Study with Professional Artists

At George Mason University, you'll learn from dedicated artist-teachers who practice what they teach–performing, exhibiting, and working at renowned venues and companies across the region, the nation, and the world.

Ed Gero, School of Theater professor and actor
Edward Gero at Shakespeare Theatre Company

In early 2024, renowned actor and long-time School of Theater professor, Edward Gero, was one of three men cast in The Lehman Trilogy at Shakespeare Theatre Company in Washington D.C., where he has been a company member since 1983. A veteran of the Washington theatre community, Ed is a four-time recipient of the Helen Hayes Award.


Professor Edward Gero’s journey exemplifies the exceptional blend of academic excellence and active industry involvement that is the hallmark of teaching in George Mason’s College of Visual and Performing Arts.

Nikyatu Jusu on set of film Nanny
A Winner at Sundance Film Festival

Professor Nikyatu Jusu (Film and Video Studies program) on set of her film Nanny. The film screened at the 2022 Sundance Film Festival and won the US Grand Jury prize. Prof. Jusu's film was further honored by being called one of the 75 greatest movies by Black directors, in a February 2023 Slate magazine story called The New Black Canon.

Our faculty are professional artists who understand the field. These experts will mentor you and guide you on your artistic journey. Your creative path is yours, but you won't walk it alone.
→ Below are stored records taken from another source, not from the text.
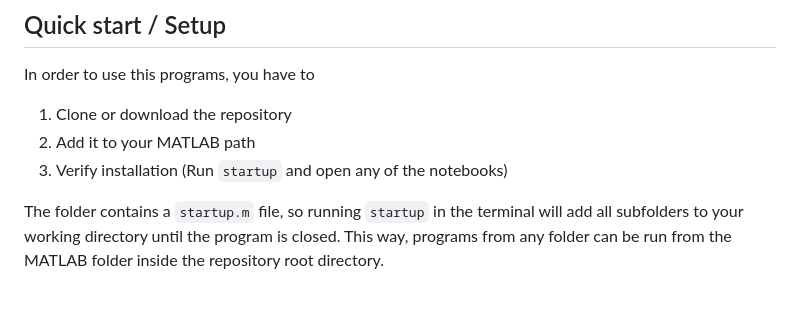
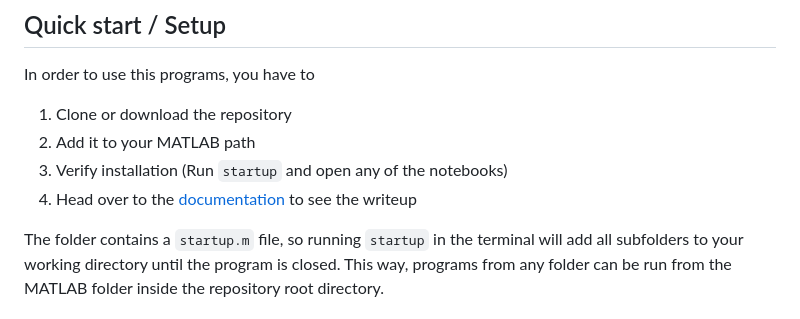
Before and after one commit to Pablo-RTZ/predator-prey, a Markdown page: README.md, the part around the change. Drawn GitHub-style.

```diff
--- a/README.md
+++ b/README.md
@@ -12,6 +12,7 @@ In order to use this programs, you have to
 1. Clone or download the repository
 2. Add it to your MATLAB path
 3. Verify installation (Run `startup` and open any of the notebooks)
+4. Head over to the [documentation](Docs/Documentation.md) to see the writeup
 
 The folder contains a `startup.m` file, so running `startup` in the terminal will add all subfolders to your working directory until the program is closed. This way, programs from any folder can be run from the MATLAB folder inside the repository root directory.
 
```
Also changed, not shown: Docs/Documentation.md (+25 -0 lines), Assets/ComputeTime.png (added), 5 other files.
Through individualized instruction, career mentoring, and collaborative work, our George Mason professors will help you hone your craft and prepare for a successful life in the arts.

College of Visual and Performing Arts faculty:

Andy Yoder
Andy Yoder Goes 'Overboard.'

In 2020, School of Art professor Andy Yoder created an exhibition called Overboard, consisting of more than 240 sculptural replicas of size 13 Air Jordan 5 shoes that have been handmade from found consumer packaging. The installation is a response to a 1990 incident wherein a container ship en route from Korea to the United States encountered a storm, and subsequently spilled 61,820 Nikes directly into the Pacific Ocean.